A motion is made on behalf of a creditor of the bankrupt to confirm the report of the special master heretofore appointed herein recommending that the application for the discharge be denied. Such recommendation was based upon the finding of the special master that bankrupt had made false oath to his schedules by omitting to disclose the name of a certain creditor. Concurrent with the motion aforesaid, a motion on behalf of the bankrupt is made to amend the petition in bankruptcy to include the name of creditor found by the master to have been omitted from the original schedules. The master has found that the bankrupt knowingly and falsely omitted from the schedules a certain indebtedness and that the "Bankrupt made a false oath in his Schedules under section 29b (2) of the Bankruptcy Act [11 USCA § 52(b) (2)] and, therefore, committed an offense that bars his discharge under section 14b (1) of the Act [11 USCA § 32(b) (1)]." The evidence supports the findings of the referee, and the bankrupt is not entitled to a discharge [In re Lesser (C.C.A.) 234 F. 65, 36 A.B.R. 833; In re Jutkovitz (D.C.) 259 F. 915, 44 A.B.R. 231; In re Breiner (D.C.) 129 F. 155, 11 A.B.R. 684; In re Merritt (C.C.A.) 28 F.2d 679; In re Becker (D.C.) 106 F. 54; In re Shute (C.C.A.) 38 F.2d 769; In re Bryson (D.C.) 49 F.2d 408; In re Bryant (D.C.) 104 F. 789, 5 A.B.R. 115], except and unless he is entitled to amend his schedules now to include the name of the omitted creditor.

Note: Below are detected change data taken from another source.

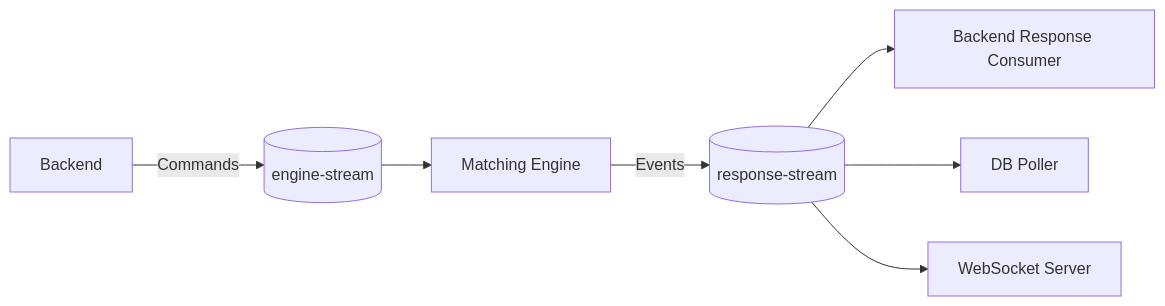
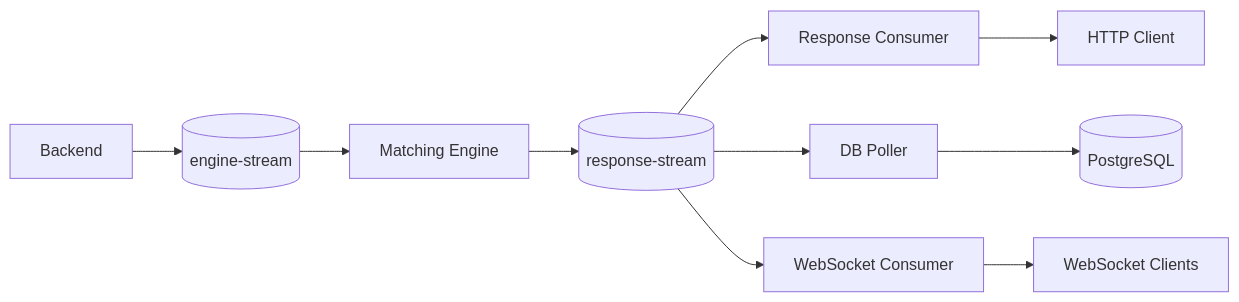
Before and after one commit to MANI-116/PERP: the sixth of 9 diagrams in README.md, drawn with Mermaid. The commit also changed other lines of this file, not shown here.

Commit message:
docs: redesign PerpX README as technical architecture showcase

````diff
--- a/README.md
+++ b/README.md
@@ -428,27 +252,12 @@
 ```mermaid
 flowchart LR
-
-    API["Backend"]
-
-    COMMANDS[("engine-stream")]
-
-    ENGINE["Matching Engine"]
-
-    EVENTS[("response-stream")]
-
-    RESPONSE["Backend Response Consumer"]
-
-    DBP["DB Poller"]
-
-    WSS["WebSocket Server"]
-
-    API -->|"Commands"| COMMANDS
-
-    COMMANDS --> ENGINE
-
-    ENGINE -->|"Events"| EVENTS
-
-    EVENTS --> RESPONSE
-    EVENTS --> DBP
-    EVENTS --> WSS
+    API["Backend"] --> C[("engine-stream")]
+    C --> E["Matching Engine"]
+    E --> R[("response-stream")]
+    R --> HTTP["Response Consumer"]
+    R --> DBP["DB Poller"]
+    R --> WSS["WebSocket Consumer"]
+    HTTP --> CLIENT["HTTP Client"]
+    DBP --> DB[("PostgreSQL")]
+    WSS --> WSCLIENT["WebSocket Clients"]
 ```
````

The petition in bankruptcy, as a basis for adjudication for a discharge of a bankrupt, was invalidated by the omission of a name of a creditor as found by the special master. It would seem a perversion of proper legal procedure that one could knowingly make a materially false statement going to the merits of his rights to relief under the bankruptcy law and then, after a finding by the court to that effect, come into court and smply file an amendment to correct such an omission.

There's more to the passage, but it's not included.